He’d had a little too much time to think. The main contents of his thoughts had been surrounding the idea that the base really was going to be overrun by zombies. And he would start the revolution.
Which wasn’t to say he wasn’t busy, because he was. If Campbell wasn’t asking him to do something next to impossible, then Peter Tulloch, the youngest of the group, was asking him to do something mundane. Tulloch was a little bit obsessed with his technical skills, and Tim sincerely hoped it wouldn’t progress beyond that. He wasn’t allowing himself to become friends with these men. He didn’t think it would be in character and it would make the ultimate conviction of them feel like betrayal, when he was only going to uphold his duty.
John Corden was okay, most of the time. He wasn’t as cut-throat as the others. Whenever Bryce Tucker and Sam Anderson talked about the bombings they wanted to conduct, Corden was the first to suggest ways in which they could minimise or escape civilian casualties. (One evening, Anderson had frothed at the mouth and said the casualties were the point --- that to create fear, they needed to strike at the hearts and minds of men, force them to see the dangers lurking in the shadows. Corden had laughed and diffused the situation by quoting The Simpsons. “No TV and no beer make Anderson something, something.”) Walter Reyne reminded Tim of Tony sometimes, because he talked about his many and varied conquests in bed. In graphic detail. Occasionally with diagrams. Or re-enactments.
Of them all, Tulloch was the most likeable, even as he could be the most frustrating. He wanted to know Tim, to understand everything he did, and he had an infectious enthusiasm that Tim thought could have been valuable had it not been misplaced. He’d had a rough childhood, spoke about his mother’s death like it hit him hard, and Tim had to counsel himself not to take the kid under his wing and try and save him from his situation.
Two weeks passed before he could say with any certainty what he was doing there. He had a horrible feeling Campbell was going to tell him to hack into the military defence system and bomb Russia, necessitating a discussion where Tim would have to explain that the computers that had anything to do with launching nuclear missiles weren’t accessible via the internet, otherwise, there would already be no Russia left. But it turned out Campbell was much more interested in causing civil unrest and blaming it on the Harakat ul-Mujahidin.
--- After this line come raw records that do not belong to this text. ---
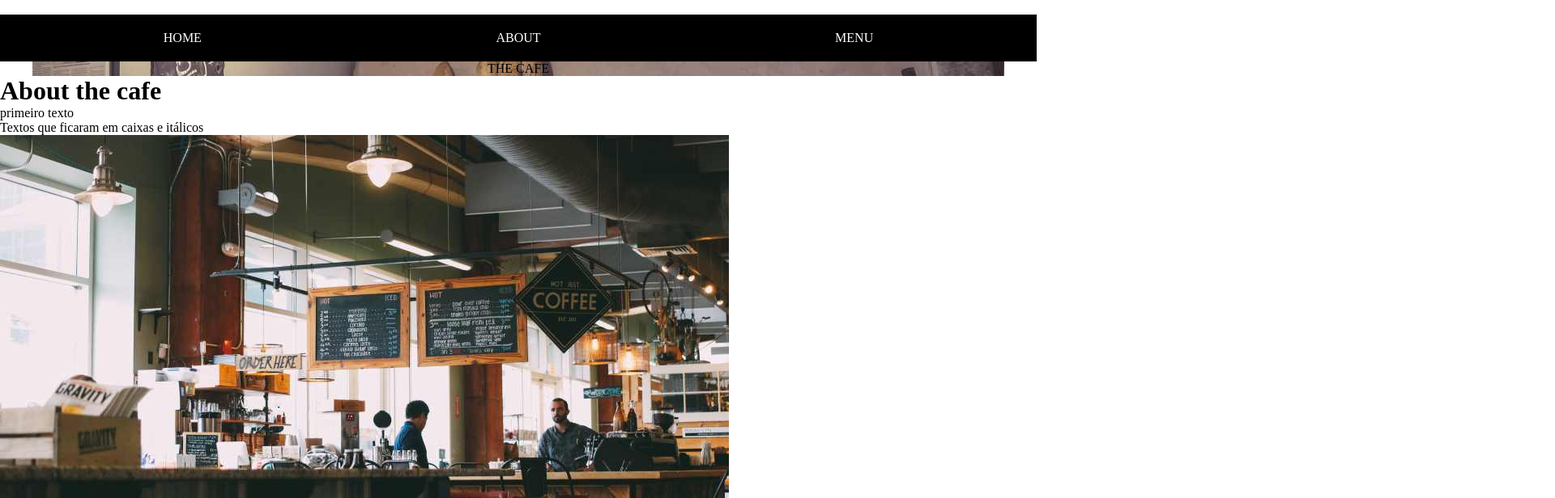
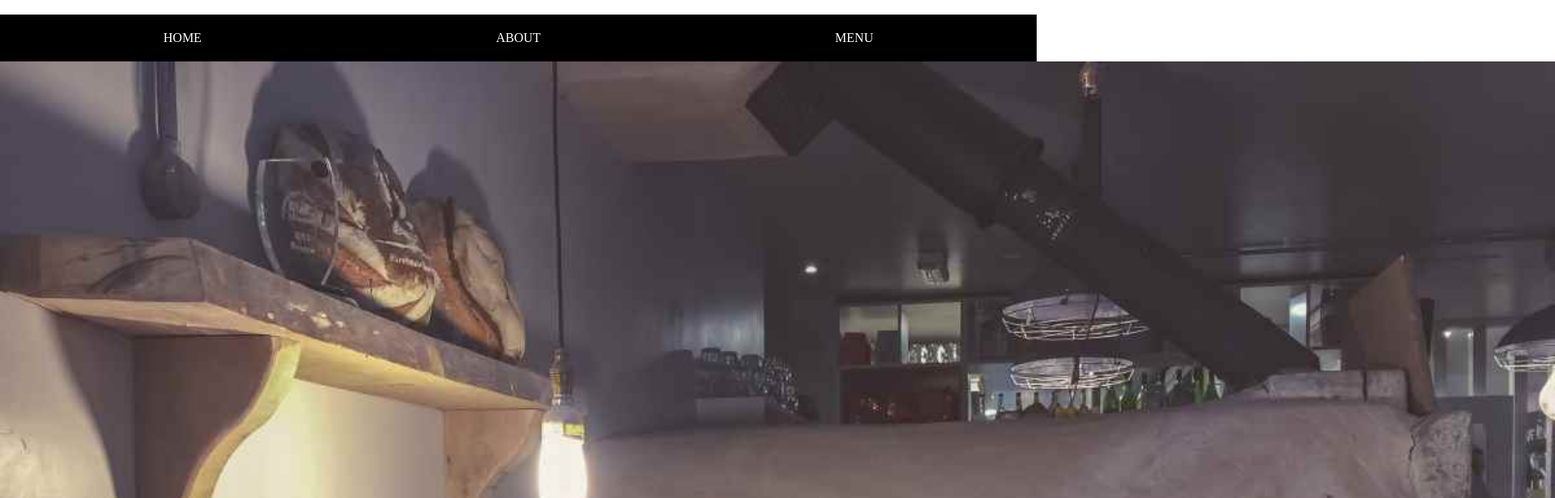
Before and after one commit to Usello/AvaliacaoPweb, a plain HTML site: page TheCafe_ViniciusMerlo/index.html in a window 1280 px wide. Shown: the top 616 px of the page at 81% size, 1920 px wide, since content can reach past the window. Drawn offline with Linux system fonts and the light colour scheme.

Commit message:
Add files via upload

```diff
--- a/TheCafe_ViniciusMerlo/index.html
+++ b/TheCafe_ViniciusMerlo/index.html
@@ -15,14 +15,8 @@
     <div class='menu'>MENU</div>
   </div>
 
-  <div class="main">
-        <div class="imagem">
-            <div class="texto">
-            THE CAFE
-      </div>
-  </div>
-</div>
-
+<img src="images/coffeehouse.jpg" width="1920">
+<h1>The Cafe</h1>
  <h1>About the cafe</h1>
 
  <p>primeiro texto</p>
```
He was asked to hack into traffic control systems in various state capitals, launch DDoS attacks on the internet banking sites of several major banks, and hack SCADA computer systems, setting off civil defence sirens and redistributing electrical power. He made sure it was easy to back trace his connection, but only so far. He’d bounced his IP address around the world, but made it seem like it started and ended in Pakistan.
In the meantime, Campbell’s army looked like they were gearing for war. They pumped iron every day, sometimes went on ‘missions’. Tim had wandered into one room by accident and seen one of Tucker’s home-made bombs. He was really hoping the intel he had was going to bring Campbell down. He’d been keeping evidence. Computer logs. Covert pictures. He didn’t know how long this was supposed to take. Until he had something concrete? He thought he had that, ten times over.
Tim contacted Stern and waited for a signal. He had to hope he wouldn’t be trapped here forever. No one could survive for long in this kind of environment and keep their wits about them.
Part 1, Part 2, Part 3